“Of course there are offers, continually, offers worth millions. There could be condominiums lining the lake, or a large mall, or just a soft greenbelt park owned by the city. But what would we do, not having Lakeside Park? What would be the point, besides getting a lot of money? I love this work, and there’s nothing else I’d rather do.”
I appreciated, and was relieved by, Brenda’s passion and understanding of the industry, and asked her if she would be the one to accept the torch from Rhoda Krasner, who has doggedly and determinedly kept Lakeside Amusement Park going, even against the formidable Elitch Gardens, which at one point was heavyweight Six Flags.
“I think so,” she nodded simply. “You see, I’m Rhoda’s daughter.”
My jaw dropped. I had no idea. Before I could speak, Rhoda herself walked up to us, still energetic, radiant and beautiful.

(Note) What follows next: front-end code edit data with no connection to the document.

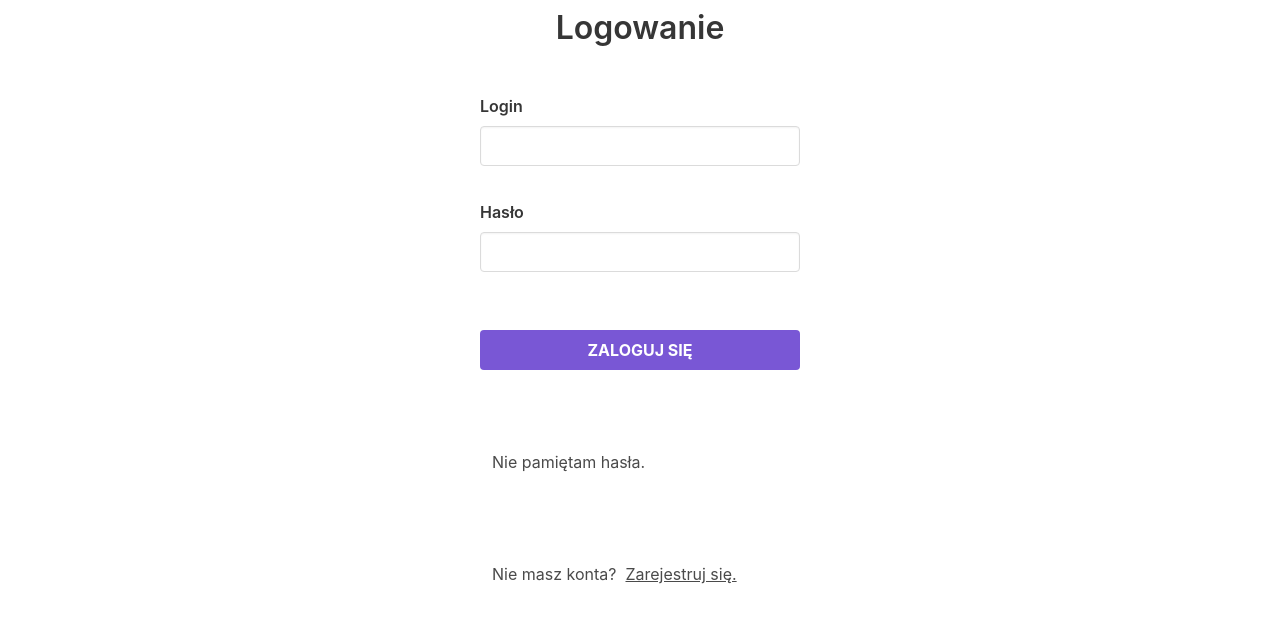
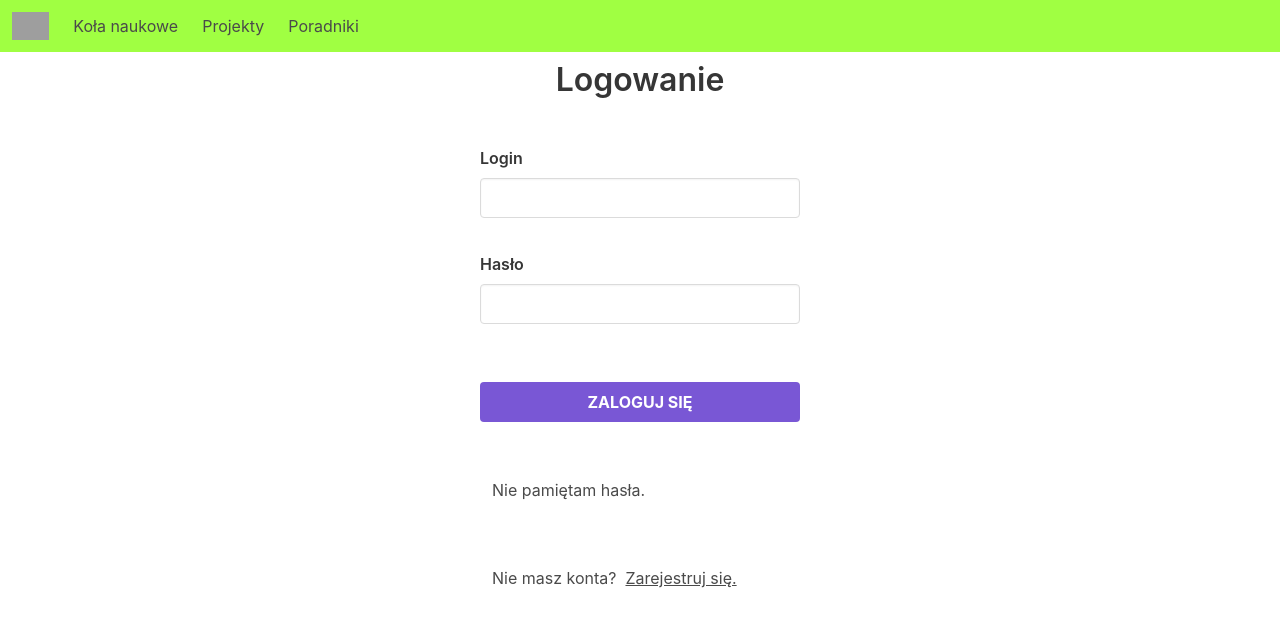
Before and after one commit to CrunchyBaguette/researchGroups, a Vue app in the folder frontend/: page /#/login in a window 1280 px wide. Shown: the top 626 px of the page. Built offline with nearby package versions, Linux system fonts and the light colour scheme; grey boxes are pictures that could not be loaded.

Commit message:
added NavBar (without login &register button)

```diff
--- a/frontend/src/App.vue
+++ b/frontend/src/App.vue
@@ -4,6 +4,11 @@
       <div class="column">
         <div
             v-if="!this.isLoginOrRegister()"
+        >
+          <NavBarWithLogin />
+        </div>
+        <div
+            v-if="this.isLoginOrRegister()"
         >
           <NavBar />
         </div>
@@ -27,12 +32,14 @@
 </template>
 
 <script>
+import NavBarWithLogin from "./components/layout/NavBarWithLogin.vue";
 import NavBar from "./components/layout/NavBar.vue";
 import SideBar from "./components/layout/SideBar.vue";
 
 export default {
   name: "App",
   components: {
+    NavBarWithLogin,
     NavBar,
     SideBar,
   },
--- a/frontend/src/components/layout/NavBar.vue
+++ b/frontend/src/components/layout/NavBar.vue
@@ -8,6 +8,7 @@
           />
         </b-navbar-item>
       </template>
+
       <template #start>
         <b-navbar-item :to="{ name: 'groupCatalog' }" tag="router-link">
           Koła naukowe
@@ -19,29 +20,12 @@
           Poradniki
         </b-navbar-item>
       </template>
-
-    <template #end>
-      <b-navbar-item tag="div">
-        <div class="buttons">
-          <b-button
-            type="is-primary"
-            :to="{ name: 'register' }"
-            tag="router-link"
-          >
-            <strong>Rejestracja</strong>
-          </b-button>
-          <b-button type="is-light" :to="{ name: 'login' }" tag="router-link"
-            >Zaloguj się</b-button
-          >
-        </div>
-      </b-navbar-item>
-    </template>
     </b-navbar>
   </template>
 
   <script>
   export default {
-  name: "NavBar",
+    name: "NavBarWithLogin",
   };
   </script>
 
--- /dev/null
+++ b/frontend/src/components/layout/NavBarWithLogin.vue
@@ -0,0 +1,56 @@
+<template>
+  <b-navbar>
+    <template #brand>
+      <b-navbar-item tag="router-link" :to="{ name: 'announcements' }">
+        <img
+          src="https://raw.githubusercontent.com/buefy/buefy/dev/static/img/buefy-logo.png"
+          alt="Lightweight UI components for Vue.js based on Bulma"
+        />
+      </b-navbar-item>
+    </template>
+
+    <template #start>
+      <b-navbar-item :to="{ name: 'groupCatalog' }" tag="router-link">
+        Koła naukowe
+      </b-navbar-item>
+      <b-navbar-item :to="{ name: 'projectCatalog' }" tag="router-link">
+        Projekty
+      </b-navbar-item>
+      <b-navbar-item :to="{ name: 'tutorialCatalog' }" tag="router-link">
+        Poradniki
+      </b-navbar-item>
+    </template>
+
+    <template #end>
+      <b-navbar-item tag="div">
+        <div class="buttons">
+          <b-button
+            type="is-primary"
+            :to="{ name: 'register' }"
+            tag="router-link"
+          >
+            <strong>Rejestracja</strong>
+          </b-button>
+          <b-button type="is-light" :to="{ name: 'login' }" tag="router-link"
+            >Zaloguj się</b-button
+          >
+        </div>
+      </b-navbar-item>
+    </template>
+  </b-navbar>
+</template>
+
+<script>
+export default {
+  name: "NavBarWithLogin",
+};
+</script>
+
+<style>
+.navbar {
+  background-color: #a0ff42;
+}
+a {
+  color: black;
+}
+</style>
--- a/frontend/src/components/user/loginPage.vue
+++ b/frontend/src/components/user/loginPage.vue
@@ -33,10 +33,8 @@
 
     <br>
     <br>
-    <br>
-    <button id="btnRemindPassword" class="button" v-on:click="moveToRemindPassword">Nie pamiętam hasła.</button>
+    <button id="btnOther" class="button" v-on:click="moveToRemindPassword">Nie pamiętam hasła.</button>
 
-    <br>
     <br>
 
     <div class="notification is-danger" v-if="remindPasswordError !== ''">
@@ -45,9 +43,9 @@
 
     <br>
 
-    <b-navbar-item :to="{ name: 'register' }" tag="router-link" id="itemRegister">
+    <router-link :to="{ name: 'register' }" id="btnOther">
         Nie masz konta? &nbsp;<p class="p-register"> Zarejestruj się. </p>
-    </b-navbar-item>
+    </router-link>
 
   </div>
 </template>
@@ -158,7 +156,7 @@ export default {
   box-shadow: 0 0 5px #7957d5;
 }
 
-#btnRemindPassword {
+#btnOther {
   display: flex;
   position: relative;
   padding: 0.5rem 0.75rem;
@@ -169,13 +167,9 @@ export default {
   cursor: pointer;
 }
 
-#btnRemindPassword:hover {
+#btnOther:hover {
   color: #7957d5;
   background-color: #fafafa;
 }
 
-#itemRegister {
-  display: flex;
-}
-
 </style>
--- a/frontend/src/components/user/registerPage.vue
+++ b/frontend/src/components/user/registerPage.vue
@@ -62,9 +62,9 @@
       <br>
       <br>
 
-      <b-navbar-item :to="{ name: 'login' }" tag="router-link" id="itemLogin">
+      <router-link :to="{ name: 'login' }" id="link">
           Masz już konto? &nbsp;<p class="p-login">Zaloguj się. </p>
-      </b-navbar-item>
+      </router-link>
 
     </form>
 
@@ -188,8 +188,20 @@ export default {
   box-shadow: 0 0 5px #7957d5;
 }
 
-#itemLogin {
+#link {
   display: flex;
+  position: relative;
+  padding: 0.5rem 0.75rem;
+  line-height: 1.5;
+  color: #4a4a4a;
+  border: none;
+  transition: .3s;
+  cursor: pointer;
+}
+
+#link:hover {
+  color: #7957d5;
+  background-color: #fafafa;
 }
 
 </style>
```
Lines whose indentation alone changed are shown as unchanged.
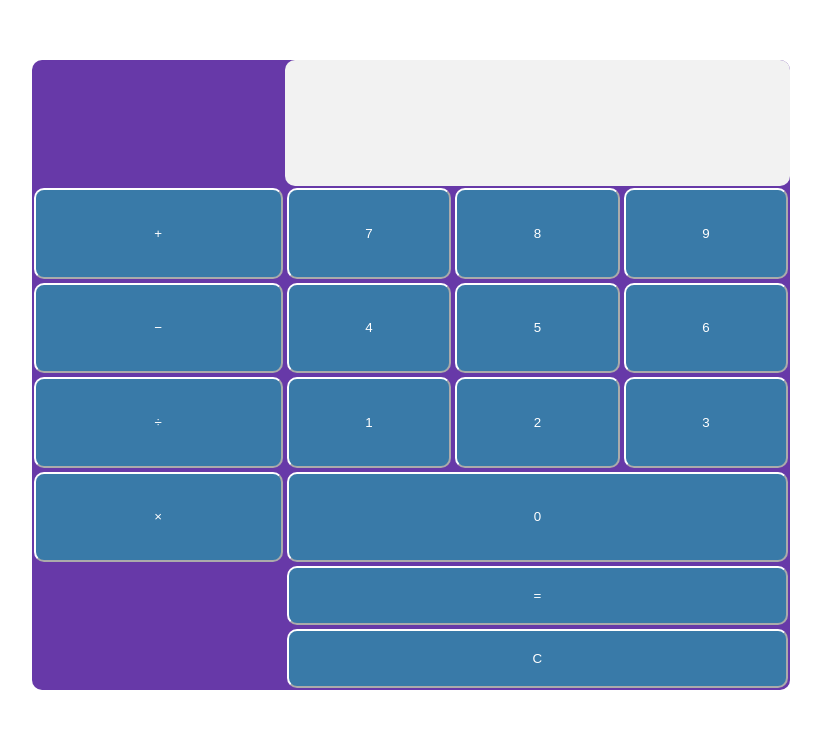
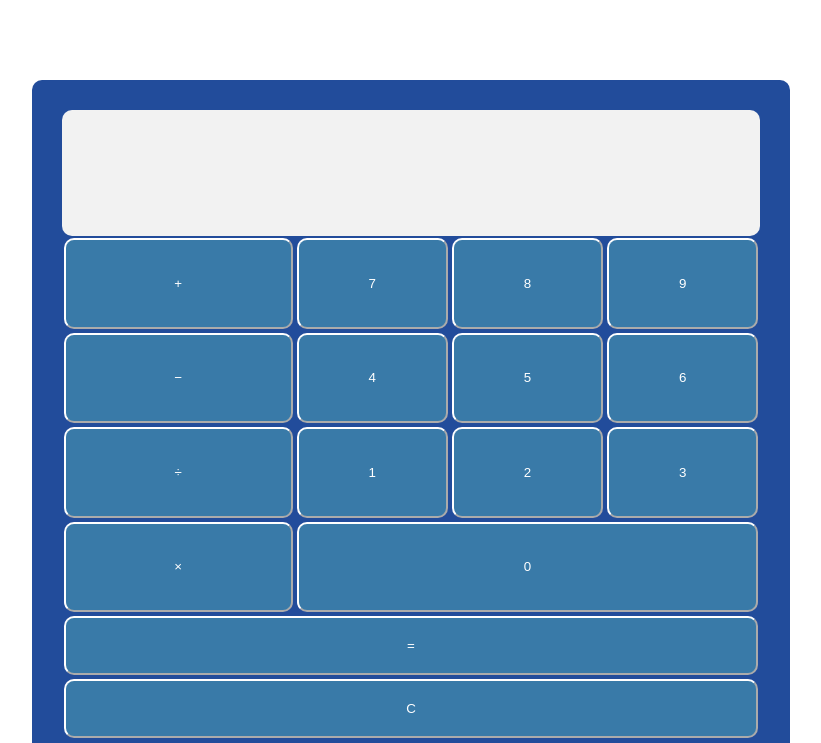
Before and after one commit to BrickEater/calculator, a plain HTML site: page index.html in a window 1280 px wide. Shown: the part 158-901 px from the top of the page, without its empty margins (229-1050 px from the left). Drawn offline with Linux system fonts and the light colour scheme.

Commit message:
fix the layout of the grid

```diff
--- a/styles.css
+++ b/styles.css
@@ -11,12 +11,13 @@
     grid-template-columns: 1fr 2fr;
     grid-template-rows: 1fr 3fr 1fr;
     justify-content: center;
-    background-color: rgb(103, 57, 168);
+    background-color: rgb(34, 76, 155);
+    padding: 30px;
     border-radius: 10px;
 }
 
 .screen {
-    grid-column: 2;
+    grid-column: span 2;
     grid-row: 1;
     background-color: #f2f2f2;
     padding: 20px;
@@ -42,7 +43,7 @@
 }
 
 .calButton:hover {
-    background-color: rgb(57, 67, 168);
+    background-color: rgb(18, 24, 92);
 }
 
 .numBox {
@@ -60,7 +61,7 @@
 }
 
 .equalClear {
-    grid-column: 2;
+    grid-column: span 2;
     grid-row: 3;
 
     display: grid;
```
Also changed, not shown: 1 other file.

“Gary!” she cried, giving me a hug.
“Rhoda…” I was still speechless, and I pointed to Brenda. “This is your daughter!”
Rhoda nodded and smiled proudly at Brenda.
There was nothing left to say. Lakeside Amusement Park will continue, and in 2013 it will be 106 seasons strong. It looks like Denver, Colorado, will always have two great American amusement parks.
Gary Kyriazi is the author of The Great American Amusement Parks, and the writer/producer of America Screams, the first pictorial history and television special about American amusement parks. He has been a researcher and historian on American amusement parks for 40 years.
Lakeside’s Rhoda Krasner